Sally Turner and Katie Mullard, the XP clinical nurse specialists, continue with all their hard work both in the hospital and as part of their outreach programme in the community. They have been busy travelling the length and breadth of the country, visiting patients in their homes, schools, colleges, and places of work, assessing their sun protection and giving advice and support on all aspects of their care. The outreach programme is an important and valuable part of the service and has been discussed and promoted in clinic, in addition letters have been sent to all XP patients informing them of the availability of this service. The XP Support Group has also promoted this. As an extension of this activity, Sally and Katie have arranged a formal study date at St Thomas’ hospital in July 2012 for school teachers/welfare representatives in order to education and facilitate good practice across the country. Please contact Sally Turner at St Thomas’ Hospital if you would like further details.
Education remains a high priority for the team. This is not only important for our personal development but also to increase awareness about XP and the National Service amongst the general public, UK and international dermatologists and other associated specialists. We have given numerous lectures/presentations at national and international dermatology, ophthalmology, and neurology conferences, and we are currently preparing for the upcoming British Association of Dermatologists (BAD) and the British Dermatological Nursing Group (BDNG) annual meeting in July 2012 where XP features heavily. Prior to this Sally and Katie will be visiting the long-standing and world-renowned XP service at the National Institute of Health (NIH) in the States for personal education and for ideas of service development and improvement in the UK. Sally and Katie will also be holding an XP education day for teachers and assistants of XP children at the end of June. If you have children of school age, could you please bring this to their attention as we plan to run more of these days in the future.

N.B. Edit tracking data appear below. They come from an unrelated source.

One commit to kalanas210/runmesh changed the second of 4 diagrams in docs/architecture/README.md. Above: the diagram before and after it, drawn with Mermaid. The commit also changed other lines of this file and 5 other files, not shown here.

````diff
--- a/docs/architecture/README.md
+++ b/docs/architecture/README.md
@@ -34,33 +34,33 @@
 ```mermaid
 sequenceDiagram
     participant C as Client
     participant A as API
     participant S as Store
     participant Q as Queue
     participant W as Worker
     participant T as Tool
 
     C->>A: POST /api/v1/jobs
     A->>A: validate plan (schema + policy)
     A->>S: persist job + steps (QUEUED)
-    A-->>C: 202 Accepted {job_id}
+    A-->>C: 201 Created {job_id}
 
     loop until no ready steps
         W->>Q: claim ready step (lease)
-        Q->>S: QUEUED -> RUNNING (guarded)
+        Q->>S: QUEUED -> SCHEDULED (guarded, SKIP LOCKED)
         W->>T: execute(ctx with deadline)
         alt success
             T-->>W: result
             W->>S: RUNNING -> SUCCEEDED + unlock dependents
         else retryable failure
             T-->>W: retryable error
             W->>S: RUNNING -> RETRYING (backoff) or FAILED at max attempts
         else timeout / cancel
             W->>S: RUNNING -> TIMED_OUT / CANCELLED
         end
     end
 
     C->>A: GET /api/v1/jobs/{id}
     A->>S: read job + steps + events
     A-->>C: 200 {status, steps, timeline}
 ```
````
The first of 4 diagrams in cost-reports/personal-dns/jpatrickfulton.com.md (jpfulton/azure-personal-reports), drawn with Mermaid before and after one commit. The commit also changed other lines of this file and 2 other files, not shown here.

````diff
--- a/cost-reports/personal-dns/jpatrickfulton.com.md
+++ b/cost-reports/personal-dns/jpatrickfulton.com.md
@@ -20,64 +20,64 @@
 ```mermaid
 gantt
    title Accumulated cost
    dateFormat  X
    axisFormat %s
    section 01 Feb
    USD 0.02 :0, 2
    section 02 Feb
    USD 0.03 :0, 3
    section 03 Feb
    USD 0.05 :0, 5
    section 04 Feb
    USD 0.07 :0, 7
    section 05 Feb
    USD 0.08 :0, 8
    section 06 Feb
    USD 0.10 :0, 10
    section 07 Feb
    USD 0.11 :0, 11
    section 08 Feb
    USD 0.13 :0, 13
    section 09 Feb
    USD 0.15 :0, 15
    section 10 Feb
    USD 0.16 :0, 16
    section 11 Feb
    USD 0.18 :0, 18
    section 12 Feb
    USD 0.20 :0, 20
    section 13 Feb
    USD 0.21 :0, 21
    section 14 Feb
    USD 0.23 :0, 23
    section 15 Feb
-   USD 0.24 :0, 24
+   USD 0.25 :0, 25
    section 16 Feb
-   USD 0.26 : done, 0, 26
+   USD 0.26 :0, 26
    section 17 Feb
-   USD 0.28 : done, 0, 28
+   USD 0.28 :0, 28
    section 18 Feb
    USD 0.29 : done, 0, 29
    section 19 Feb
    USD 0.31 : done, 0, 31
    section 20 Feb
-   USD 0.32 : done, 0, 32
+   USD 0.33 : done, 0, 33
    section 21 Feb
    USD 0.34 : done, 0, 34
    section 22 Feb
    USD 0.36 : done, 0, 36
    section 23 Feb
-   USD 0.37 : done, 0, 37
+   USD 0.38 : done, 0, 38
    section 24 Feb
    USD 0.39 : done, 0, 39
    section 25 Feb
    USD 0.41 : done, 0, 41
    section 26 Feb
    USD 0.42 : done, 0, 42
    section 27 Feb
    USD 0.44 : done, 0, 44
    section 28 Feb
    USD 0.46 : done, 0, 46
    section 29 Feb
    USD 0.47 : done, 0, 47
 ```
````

The XP team is aware that one of the most important aspects of the service is translational research, driving and improving clinical care for patients. We have recently been granted ethics approval for the first of, hopefully, many projects. As an initial step we plan to collect detailed clinical and genetic data on all XP patients attending the clinic with their consent. This will improve our understanding of the molecular basis of disease. Patient and their families will be sent the patient information leaflets on this project before their appointments at St Thomas’ Hospital. After an opportunity to ask questions and discuss details with the team on the day of their appointment, they will be asked for their consent. The team will also be working with national and international colleagues to drive translational research forward. Our key objectives are assessment of new topical treatments for the skin, validation of faster diagnostic tests, development of novel therapeutic approaches that might protect against neurological disease progression, and improvement and expansion of prenatal testing options for families at risk of disease.
Please do not hesitate to contact us with any queries.
I look forward to hearing from you.
Clinical Lead, Nationally Commissioned XP Service